When faced with foreclosure, Brendan Conlon’s response to the possibility of bankruptcy was the same as mine: “That’s not how I do things.”

We also meet Brendan’s students, who are almost as awesome and supportive as mine.

While Brendan’s situation was tugging on my heart strings, Tommy’s story satisfied my need for good ol’ manly kick-ass-ness. I mean, here’s a guy who wipes the floor with seasoned MMA fighters in practice and rips the doors off tanks. If my brother, who is physically much more imposing than I am at this point, ever became an MMA fighter, his style would be this brutal. I, on the other hand, have been in martial arts since I was knee high to a grasshopper (pun intended), and would probably sport Brendan’s more tactical approach.

Truth be told, I’m more of a puncher, though. Now my older brother, who is a black belt in jiu jitsu…

Both brothers need trainers for the mega-tournament at the end of the flick, of course. Tommy bunks up with his estranged father, who was his trainer when he was a junior Olympic gold medalist in wrestling. Brendan, after a tear-jerking scene in which his father tries to reconcile with him, instead reconnects with his former trainer (with whom he had a rad bromance?), Frank Campana (Frank Grillo).

Now, the character of Frank Campana is about 99% like one of my best friends and former martial arts trainer, who I have recently begun to associate with again as well. He has the same philosophies, unorthodox training methods, and love of good music.

At this point, watching this movie was getting kind of eerie. Seriously strange.

Cut to a training montage with a manly version of Beethoven’s Ode to Joy. I wasn’t a fan of this part the first time I watched it, but it’s grown on me after multiple viewings. At least this montage was different from your typical Rocky ripoff.

Of course, both brothers end up qualifying for the mega-tournament. While naming the tournament “Sparta” and writing in a massive, undefeated Russian combatant (Rocky IV much?) seemed easy, I was okay with both of these choices. I’m hooked at this point, remember? And I’m the target audience.


Bring on the martial arts action and commentary from two men who have never been in a fight in their life! The brawls were satisfyingly brutal, and the choreographer managed to make jiu jitsu look like more than two Neanderthals humping on the ground. Unlike most real MMA fighting (my opinion), these bouts were actually exciting to watch.

At the same time, the family redemption story supercedes all this. Brendan and Tommy meeting in Atlantic City after not seeing each other for a decade and blaming each other for the loss of their mother was heart breaking. Learning exactly what happened to Tommy during his tour of duty in Iraq was both believeable and disturbing. The crowning performance, of course, was Nick Nolte’s drunken Captain Ahab scene, which quite honestly makes me bawl no matter how many times I see it.

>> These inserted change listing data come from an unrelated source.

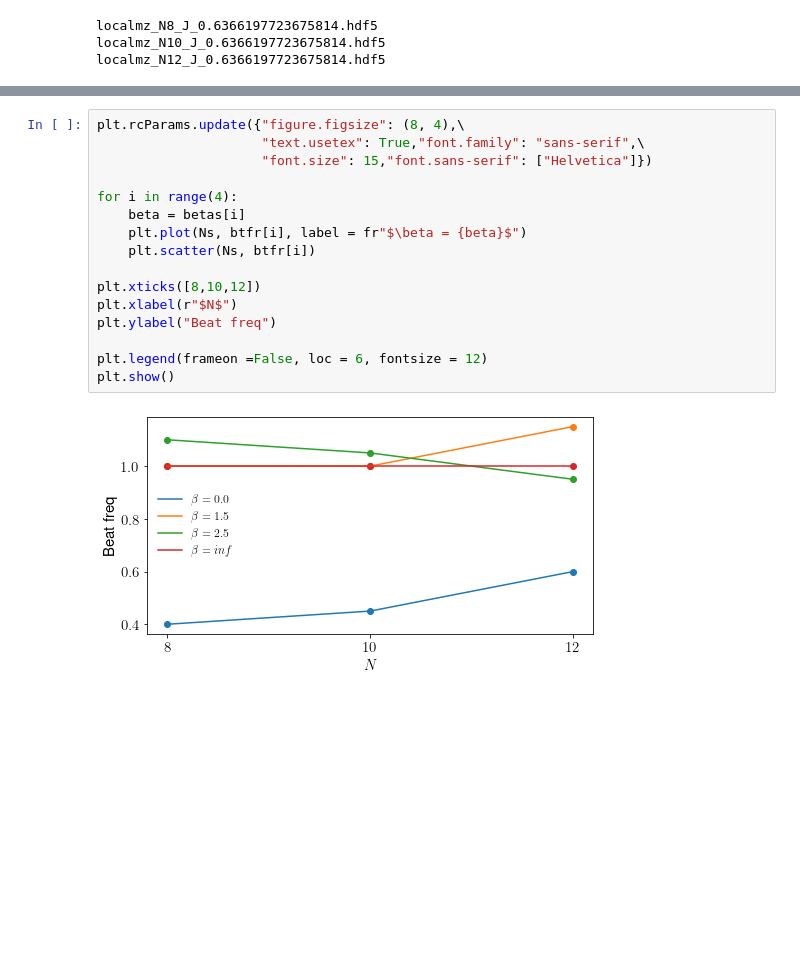
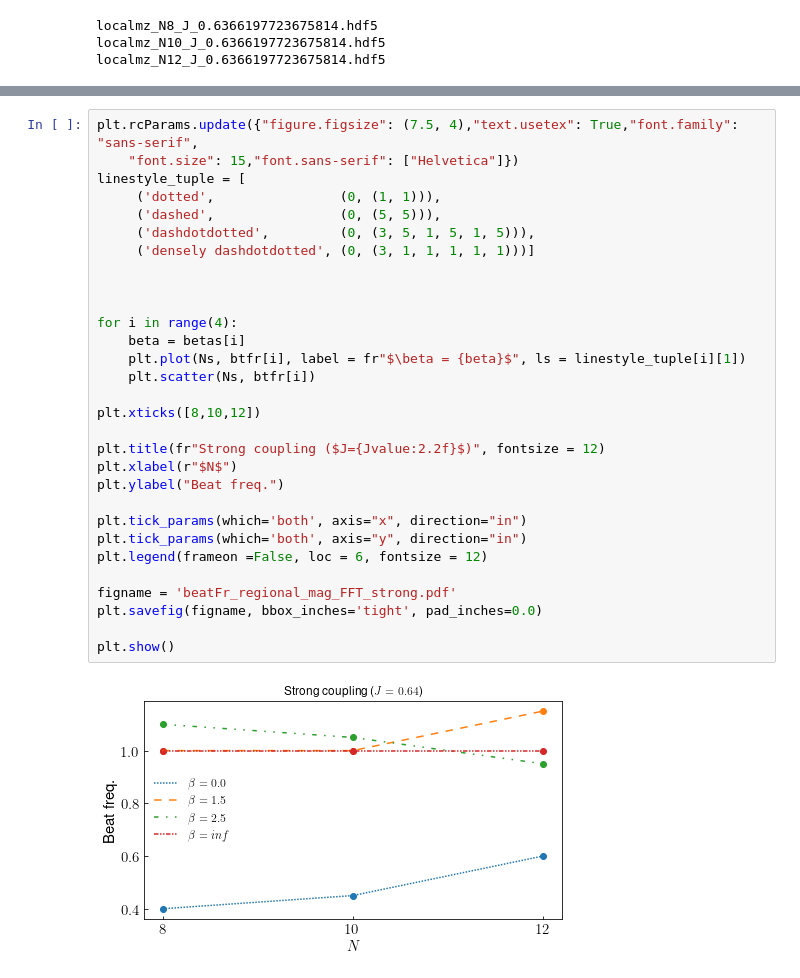
Before and after one commit to rahmahi/Chimera_Time_Crystal, a Jupyter notebook: codes/larger_steps_different_N/fft_long_multipleN.ipynb, the cells around one changed output, grey strips where cells are left out. Drawn from its saved outputs; the diff is of its cells as text; blank space fills up the shorter version.

```diff
--- a/codes/larger_steps_different_N/fft_long_multipleN.ipynb
+++ b/codes/larger_steps_different_N/fft_long_multipleN.ipynb
@@ -122,18 +126,32 @@ beta= inf beat_freq- 1.0
 # %%
-plt.rcParams.update({"figure.figsize": (8, 4),\
-                     "text.usetex": True,"font.family": "sans-serif",\
-                     "font.size": 15,"font.sans-serif": ["Helvetica"]})
+plt.rcParams.update({"figure.figsize": (7.5, 4),"text.usetex": True,"font.family": "sans-serif",
+    "font.size": 15,"font.sans-serif": ["Helvetica"]})
+linestyle_tuple = [
+     ('dotted',                (0, (1, 1))),
+     ('dashed',                (0, (5, 5))),
+     ('dashdotdotted',         (0, (3, 5, 1, 5, 1, 5))),
+     ('densely dashdotdotted', (0, (3, 1, 1, 1, 1, 1)))]
+
+
 
 for i in range(4):
     beta = betas[i]
-    plt.plot(Ns, btfr[i], label = fr"$\beta = {beta}$")
+    plt.plot(Ns, btfr[i], label = fr"$\beta = {beta}$", ls = linestyle_tuple[i][1])
     plt.scatter(Ns, btfr[i])
 
 plt.xticks([8,10,12])
+
+plt.title(fr"Strong coupling ($J={Jvalue:2.2f}$)", fontsize = 12)
 plt.xlabel(r"$N$")
-plt.ylabel("Beat freq")
+plt.ylabel("Beat freq.")
 
+plt.tick_params(which='both', axis="x", direction="in")
+plt.tick_params(which='both', axis="y", direction="in")
 plt.legend(frameon =False, loc = 6, fontsize = 12)
+
+figname = 'beatFr_regional_mag_FFT_strong.pdf'
+plt.savefig(figname, bbox_inches='tight', pad_inches=0.0)
+
 plt.show()
 # %% [output]
-[figure, old version]
+[figure, new version]
```
Also changed, not shown: parts of 1 cell of this notebook.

No wonder they nominated him for an Oscar.

Of course, the two brothers end up fighting at the end. Brutality vs. technique. Rage vs. strategy. And just when I thought things couldn’t get any more epic and hauntingly familiar, Brendan dislocates Tommy’s shoulder. Tommy refuses to tap and goes the last two rounds with one arm. Standing between Brendan and saving his family–not just his house at this point, but his family–is his honor.


Ever wonder if a movie or a book was written specifically with you in mind? It’s narcissistic, I suppose, but that doesn’t really change how I feel.

The prevailing theme in Warrior is not some shallow, macho message, but that family will always find a way to reconcile. Maybe that’s the thing I find the most comforting about it. That I even can apply adjectives like “comforting” to a brutal MMA flick probably demonstrates better than my biased musings just how different and underrated this movie is.

That said, I sincerely hope they don’t ruin it with a sequel.


Filed under Family, Rants, Reading, Writing